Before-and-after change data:

◇ ◇ ◇ ◇ ◇ ◇ ◇

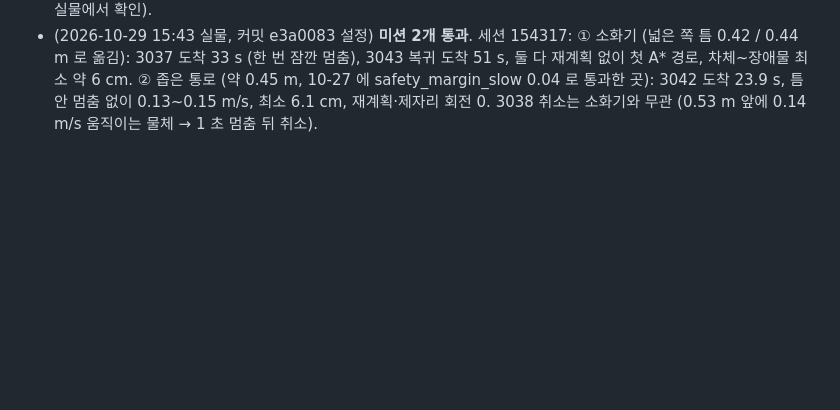
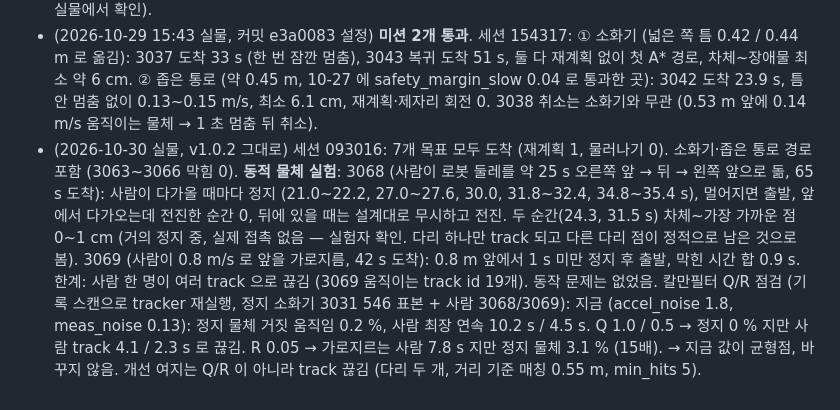
Before and after one commit to pi-lee-lee/team_project2, a Markdown page: STATUS.md, the part around the change. GitHub-like rendering; blank space fills up the shorter version.

Commit message:
STATUS: 10-30 실물 (v1.0.2) 7개 모두 도착, 동적 물체 실험 (둘레 도는 사람/가로지르는 사람) 정지·출발 정상, 칼만 Q/R 재실행 점검 → 지금 값 유지
Co-Authored-By: Claude Opus 5.5 <noreply@anthropic.com>

```diff
--- a/STATUS.md
+++ b/STATUS.md
@@ -733,3 +733,13 @@ lethal 빠져나가기는 멀어지는 쪽으로만, 계획마다 기억 상태
   ① 소화기 (넓은 쪽 틈 0.42 / 0.44 m 로 옮김): 3037 도착 33 s (한 번 잠깐 멈춤), 3043 복귀 도착 51 s, 둘 다 재계획 없이 첫 A* 경로, 차체~장애물 최소 약 6 cm.
   ② 좁은 통로 (약 0.45 m, 10-27 에 safety_margin_slow 0.04 로 통과한 곳): 3042 도착 23.9 s, 틈 안 멈춤 없이 0.13~0.15 m/s, 최소 6.1 cm, 재계획·제자리 회전 0.
   3038 취소는 소화기와 무관 (0.53 m 앞에 0.14 m/s 움직이는 물체 → 1 초 멈춤 뒤 취소).
+- (2026-10-30 실물, v1.0.2 그대로) 세션 093016: 7개 목표 모두 도착 (재계획 1, 물러나기 0). 소화기·좁은 통로 경로 포함 (3063~3066 막힘 0).
+  **동적 물체 실험**: 3068 (사람이 로봇 둘레를 약 25 s 오른쪽 앞 → 뒤 → 왼쪽 앞으로 돎, 65 s 도착): 사람이 다가올 때마다 정지
+  (21.0~22.2, 27.0~27.6, 30.0, 31.8~32.4, 34.8~35.4 s), 멀어지면 출발, 앞에서 다가오는데 전진한 순간 0, 뒤에 있을 때는 설계대로 무시하고 전진.
+  두 순간(24.3, 31.5 s) 차체~가장 가까운 점 0~1 cm (거의 정지 중, 실제 접촉 없음 — 실험자 확인. 다리 하나만 track 되고 다른 다리 점이 정적으로 남은 것으로 봄).
+  3069 (사람이 0.8 m/s 로 앞을 가로지름, 42 s 도착): 0.8 m 앞에서 1 s 미만 정지 후 출발, 막힌 시간 합 0.9 s.
+  한계: 사람 한 명이 여러 track 으로 끊김 (3069 움직이는 track id 19개). 동작 문제는 없었음.
+  칼만필터 Q/R 점검 (기록 스캔으로 tracker 재실행, 정지 소화기 3031 546 표본 + 사람 3068/3069):
+  지금 (accel_noise 1.8, meas_noise 0.13): 정지 물체 거짓 움직임 0.2 %, 사람 최장 연속 10.2 s / 4.5 s.
+  Q 1.0 / 0.5 → 정지 0 % 지만 사람 track 4.1 / 2.3 s 로 끊김. R 0.05 → 가로지르는 사람 7.8 s 지만 정지 물체 3.1 % (15배).
+  → 지금 값이 균형점, 바꾸지 않음. 개선 여지는 Q/R 이 아니라 track 끊김 (다리 두 개, 거리 기준 매칭 0.55 m, min_hits 5).
```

◇ ◇ ◇ ◇ ◇ ◇ ◇

TASK:
Search the entries for the word "STATUS". Copy each line where it appears.

SOLVED PROBLEM:
Before and after one commit to pi-lee-lee/team_project2, a Markdown page: STATUS.md, the part around the change. GitHub-like rendering; blank space fills up the shorter version.
STATUS: 10-30 실물 (v1.0.2) 7개 모두 도착, 동적 물체 실험 (둘레 도는 사람/가로지르는 사람) 정지·출발 정상, 칼만 Q/R 재실행 점검 → 지금 값 유지
--- a/STATUS.md
+++ b/STATUS.md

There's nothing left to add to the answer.